**TASK OBJECTIVE**
Collect all lines from the listing that include the string "padding".

**STORED DATA**
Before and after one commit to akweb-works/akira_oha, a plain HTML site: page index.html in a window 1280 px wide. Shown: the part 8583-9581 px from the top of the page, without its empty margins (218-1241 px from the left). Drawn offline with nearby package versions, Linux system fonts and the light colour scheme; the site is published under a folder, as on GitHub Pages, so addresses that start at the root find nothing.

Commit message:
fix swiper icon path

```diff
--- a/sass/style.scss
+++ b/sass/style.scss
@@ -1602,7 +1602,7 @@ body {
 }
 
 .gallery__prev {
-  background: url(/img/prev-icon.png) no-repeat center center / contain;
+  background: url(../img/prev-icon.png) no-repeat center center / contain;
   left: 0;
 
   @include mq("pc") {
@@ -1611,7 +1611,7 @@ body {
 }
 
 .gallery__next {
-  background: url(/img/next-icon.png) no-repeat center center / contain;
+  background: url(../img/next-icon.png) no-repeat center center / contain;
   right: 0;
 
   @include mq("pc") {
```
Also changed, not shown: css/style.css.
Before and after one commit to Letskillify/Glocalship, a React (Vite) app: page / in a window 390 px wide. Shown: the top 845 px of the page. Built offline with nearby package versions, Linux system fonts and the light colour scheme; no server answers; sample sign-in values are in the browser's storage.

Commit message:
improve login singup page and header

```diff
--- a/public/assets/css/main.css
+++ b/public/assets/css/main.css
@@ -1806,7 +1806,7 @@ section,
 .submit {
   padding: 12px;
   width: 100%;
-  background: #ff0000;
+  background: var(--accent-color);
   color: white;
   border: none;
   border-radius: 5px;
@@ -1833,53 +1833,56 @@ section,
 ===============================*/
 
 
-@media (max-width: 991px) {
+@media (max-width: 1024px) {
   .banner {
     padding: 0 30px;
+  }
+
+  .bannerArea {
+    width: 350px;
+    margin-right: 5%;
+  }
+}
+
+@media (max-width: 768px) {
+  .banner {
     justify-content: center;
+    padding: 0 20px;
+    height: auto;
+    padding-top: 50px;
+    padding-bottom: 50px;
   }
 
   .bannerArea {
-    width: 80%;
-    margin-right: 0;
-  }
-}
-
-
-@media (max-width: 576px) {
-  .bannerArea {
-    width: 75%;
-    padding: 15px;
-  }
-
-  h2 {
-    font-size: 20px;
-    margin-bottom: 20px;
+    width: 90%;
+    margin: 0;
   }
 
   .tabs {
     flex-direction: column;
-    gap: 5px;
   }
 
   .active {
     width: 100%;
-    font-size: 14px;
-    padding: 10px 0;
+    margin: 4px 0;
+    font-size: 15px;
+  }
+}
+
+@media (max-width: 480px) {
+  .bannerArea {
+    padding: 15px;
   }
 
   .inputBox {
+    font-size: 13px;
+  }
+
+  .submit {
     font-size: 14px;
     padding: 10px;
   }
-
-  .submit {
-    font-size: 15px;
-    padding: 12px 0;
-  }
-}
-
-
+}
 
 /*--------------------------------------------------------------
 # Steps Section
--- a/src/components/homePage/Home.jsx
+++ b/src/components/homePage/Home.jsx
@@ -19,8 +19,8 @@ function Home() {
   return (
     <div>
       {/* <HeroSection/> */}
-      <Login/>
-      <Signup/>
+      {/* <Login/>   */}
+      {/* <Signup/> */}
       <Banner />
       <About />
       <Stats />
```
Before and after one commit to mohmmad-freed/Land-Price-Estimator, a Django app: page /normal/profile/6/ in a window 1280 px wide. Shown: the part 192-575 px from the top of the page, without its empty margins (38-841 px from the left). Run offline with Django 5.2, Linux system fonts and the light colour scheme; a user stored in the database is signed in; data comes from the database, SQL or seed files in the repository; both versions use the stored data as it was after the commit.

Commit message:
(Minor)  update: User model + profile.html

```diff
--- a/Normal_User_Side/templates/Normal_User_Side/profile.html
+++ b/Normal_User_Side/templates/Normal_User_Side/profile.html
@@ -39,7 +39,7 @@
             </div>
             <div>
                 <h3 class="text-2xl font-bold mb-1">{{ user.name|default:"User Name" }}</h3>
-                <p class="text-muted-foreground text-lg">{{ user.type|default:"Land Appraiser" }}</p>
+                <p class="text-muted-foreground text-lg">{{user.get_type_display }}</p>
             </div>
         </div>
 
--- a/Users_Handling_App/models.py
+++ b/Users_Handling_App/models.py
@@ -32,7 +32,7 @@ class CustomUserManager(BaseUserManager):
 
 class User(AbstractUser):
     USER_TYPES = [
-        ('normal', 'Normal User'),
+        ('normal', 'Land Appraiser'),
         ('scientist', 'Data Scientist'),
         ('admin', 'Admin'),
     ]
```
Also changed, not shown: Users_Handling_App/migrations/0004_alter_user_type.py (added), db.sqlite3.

**ANSWER AREA**
   padding: 12px;
     padding: 0 30px;
+    padding: 0 20px;
+    padding-top: 50px;
+    padding-bottom: 50px;
-    padding: 15px;
-    padding: 10px 0;
+    padding: 15px;
     padding: 10px;
-    padding: 12px 0;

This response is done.